Where the word "city" appears in a line below, copy the whole line.

───── Provided material

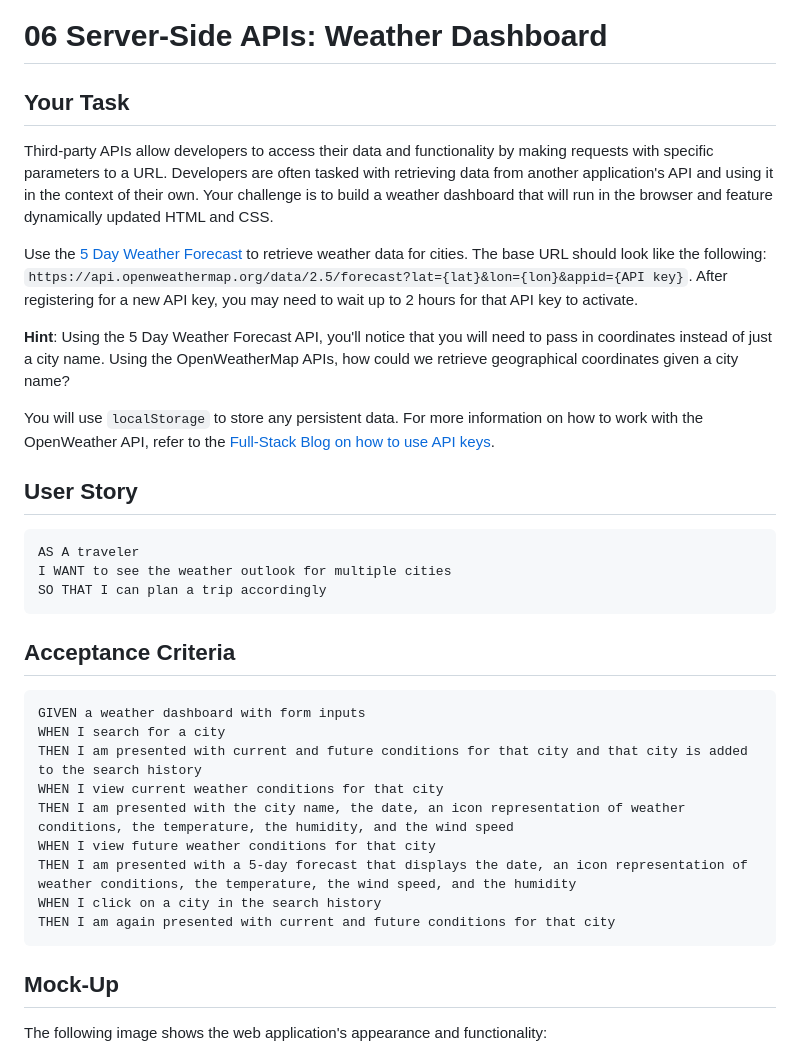
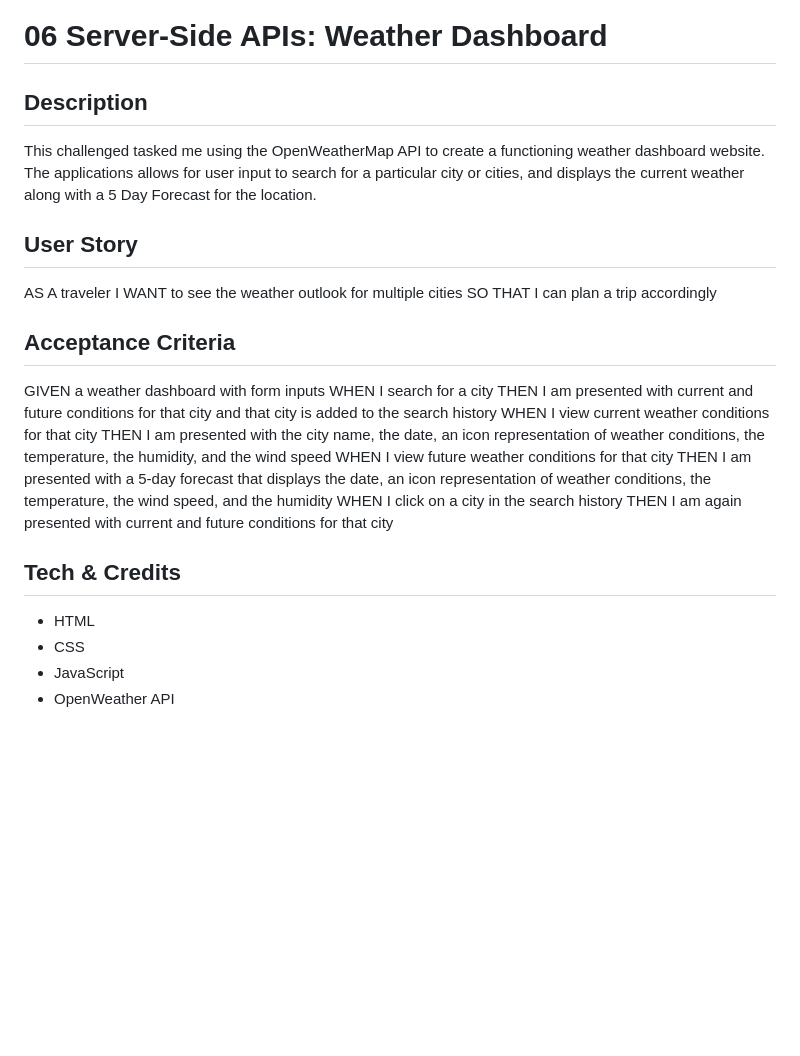
Before and after one commit to justinboston/hw6-weather-dashboard, a Markdown page: README.md, the part around the change printed below. GitHub-like rendering; blank space fills up the shorter version.

````diff
--- a/README.md
+++ b/README.md
@@ -1,26 +1,17 @@
 # 06 Server-Side APIs: Weather Dashboard
 
-## Your Task
+## Description
 
-Third-party APIs allow developers to access their data and functionality by making requests with specific parameters to a URL. Developers are often tasked with retrieving data from another application's API and using it in the context of their own. Your challenge is to build a weather dashboard that will run in the browser and feature dynamically updated HTML and CSS.
-
-Use the [5 Day Weather Forecast](https://openweathermap.org/forecast5) to retrieve weather data for cities. The base URL should look like the following: `https://api.openweathermap.org/data/2.5/forecast?lat={lat}&lon={lon}&appid={API key}`. After registering for a new API key, you may need to wait up to 2 hours for that API key to activate.
-
-**Hint**: Using the 5 Day Weather Forecast API, you'll notice that you will need to pass in coordinates instead of just a city name. Using the OpenWeatherMap APIs, how could we retrieve geographical coordinates given a city name?
-
-You will use `localStorage` to store any persistent data. For more information on how to work with the OpenWeather API, refer to the [Full-Stack Blog on how to use API keys](https://coding-boot-camp.github.io/full-stack/apis/how-to-use-api-keys).
+This challenged tasked me using the OpenWeatherMap API to create a functioning weather dashboard website. The applications allows for user input to search for a particular city or cities, and displays the current weather along with a 5 Day Forecast for the location.
 
 ## User Story
 
-```
 AS A traveler
 I WANT to see the weather outlook for multiple cities
 SO THAT I can plan a trip accordingly
-```
 
 ## Acceptance Criteria
 
-```
 GIVEN a weather dashboard with form inputs
 WHEN I search for a city
 THEN I am presented with current and future conditions for that city and that city is added to the search history
@@ -30,9 +21,13 @@ WHEN I view future weather conditions for that city
 THEN I am presented with a 5-day forecast that displays the date, an icon representation of weather conditions, the temperature, the wind speed, and the humidity
 WHEN I click on a city in the search history
 THEN I am again presented with current and future conditions for that city
-```
 
-## Mock-Up
+## Tech & Credits
 
-The following image shows the web application's appearance and functionality:
+<ul>
+<li> HTML </li>
+<li> CSS </li>
+<li> JavaScript </li>
+<li> OpenWeather API </li>
+</ul>
 
````
Also changed, not shown: other parts of README.md (+9 -57 lines), Images/PNG image.png (added).
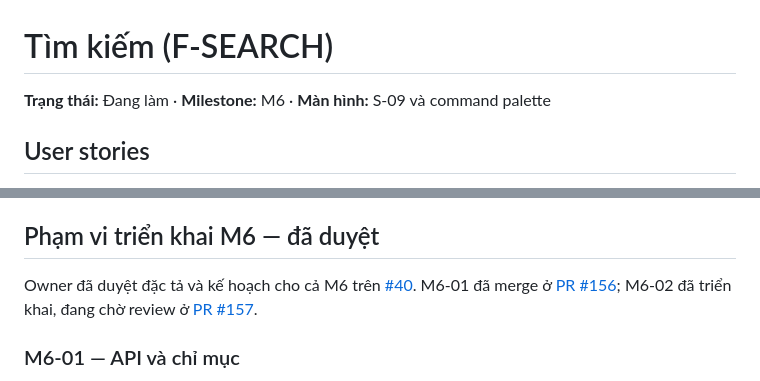
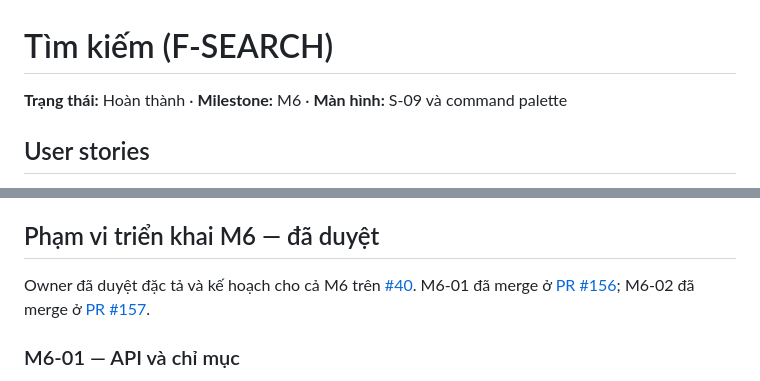
Before and after one commit to q2kit/qloud, a Markdown page: qloud_docs/features/search.md, 2 parts joined by grey strips. Drawn GitHub-style.

Commit message:
docs(search): mark M6 complete after UI merge (#158)
Co-authored-by: Doan Huu Quan <q2k@q2k.dev>
Co-authored-by: GPT-6 <noreply@anthropic.com>

```diff
--- a/qloud_docs/features/search.md
+++ b/qloud_docs/features/search.md
@@ -1,6 +1,6 @@
 # Tìm kiếm (F-SEARCH)
 
-**Trạng thái:** Đang làm · **Milestone:** M6 · **Màn hình:** S-09 và command palette
+**Trạng thái:** Hoàn thành · **Milestone:** M6 · **Màn hình:** S-09 và command palette
 
 ## User stories
 - Tôi muốn gõ một phần tên để tìm nhanh file hoặc folder, kể cả khi gõ không dấu.
@@ -21,7 +21,7 @@
 
 ## Phạm vi triển khai M6 — đã duyệt
 
-Owner đã duyệt đặc tả và kế hoạch cho cả M6 trên [#40](https://github.com/q2kit/qloud/issues/40#issuecomment-6111662546). M6-01 đã merge ở [PR #156](https://github.com/q2kit/qloud/pull/156); M6-02 đã triển khai, đang chờ review ở [PR #157](https://github.com/q2kit/qloud/pull/157).
+Owner đã duyệt đặc tả và kế hoạch cho cả M6 trên [#40](https://github.com/q2kit/qloud/issues/40#issuecomment-6111662546). M6-01 đã merge ở [PR #156](https://github.com/q2kit/qloud/pull/156); M6-02 đã merge ở [PR #157](https://github.com/q2kit/qloud/pull/157).
 
 ### M6-01 — API và chỉ mục
 - `GET /api/v1/search` yêu cầu đăng nhập, giữ tham số đã mô tả trong `api.md`: `q`, `type`, `modified_after`, `owner`; bổ sung `cursor`, `page_size` theo quy ước danh sách.
```
Also changed, not shown: qloud_docs/ROADMAP.md (+2 -2 lines).
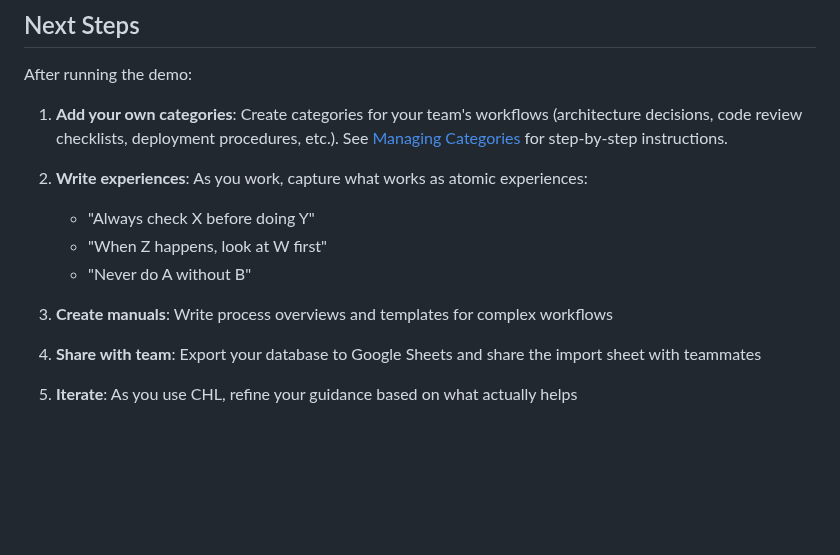
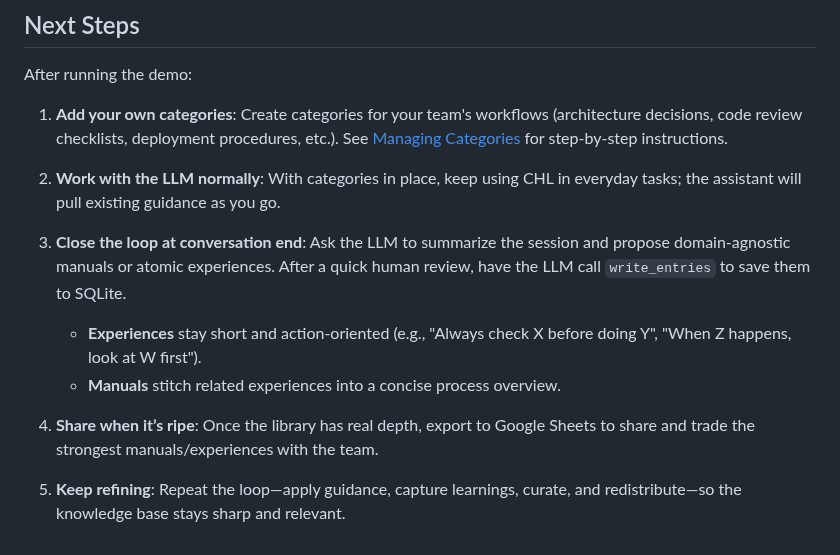
Before and after one commit to tyouritsugun/curated-heuristic-loop, a Markdown page: doc/run_sample.md, the part around the change. Rendered like a GitHub page; blank space fills up the shorter version.

Commit message:
refine doc

```diff
--- a/doc/run_sample.md
+++ b/doc/run_sample.md
@@ -158,13 +158,12 @@ After running the demo:
 
 1. **Add your own categories**: Create categories for your team's workflows (architecture decisions, code review checklists, deployment procedures, etc.). See [Managing Categories](manual.md#62-managing-categories) for step-by-step instructions.
 
-2. **Write experiences**: As you work, capture what works as atomic experiences:
-   - "Always check X before doing Y"
-   - "When Z happens, look at W first"
-   - "Never do A without B"
+2. **Work with the LLM normally**: With categories in place, keep using CHL in everyday tasks; the assistant will pull existing guidance as you go.
 
-3. **Create manuals**: Write process overviews and templates for complex workflows
+3. **Close the loop at conversation end**: Ask the LLM to summarize the session and propose domain-agnostic manuals or atomic experiences. After a quick human review, have the LLM call `write_entries` to save them to SQLite.
+   - **Experiences** stay short and action-oriented (e.g., "Always check X before doing Y", "When Z happens, look at W first").
+   - **Manuals** stitch related experiences into a concise process overview.
 
-4. **Share with team**: Export your database to Google Sheets and share the import sheet with teammates
+4. **Share when it’s ripe**: Once the library has real depth, export to Google Sheets to share and trade the strongest manuals/experiences with the team.
 
-5. **Iterate**: As you use CHL, refine your guidance based on what actually helps
+5. **Keep refining**: Repeat the loop—apply guidance, capture learnings, curate, and redistribute—so the knowledge base stays sharp and relevant.
```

──────────

* Written solution:
-**Hint**: Using the 5 Day Weather Forecast API, you'll notice that you will need to pass in coordinates instead of just a city name. Using the OpenWeatherMap APIs, how could we retrieve geographical coordinates given a city name?
+This challenged tasked me using the OpenWeatherMap API to create a functioning weather dashboard website. The applications allows for user input to search for a particular city or cities, and displays the current weather along with a 5 Day Forecast for the location.
 WHEN I search for a city
 THEN I am presented with current and future conditions for that city and that city is added to the search history
@@ -30,9 +21,13 @@ WHEN I view future weather conditions for that city
 WHEN I click on a city in the search history
 THEN I am again presented with current and future conditions for that city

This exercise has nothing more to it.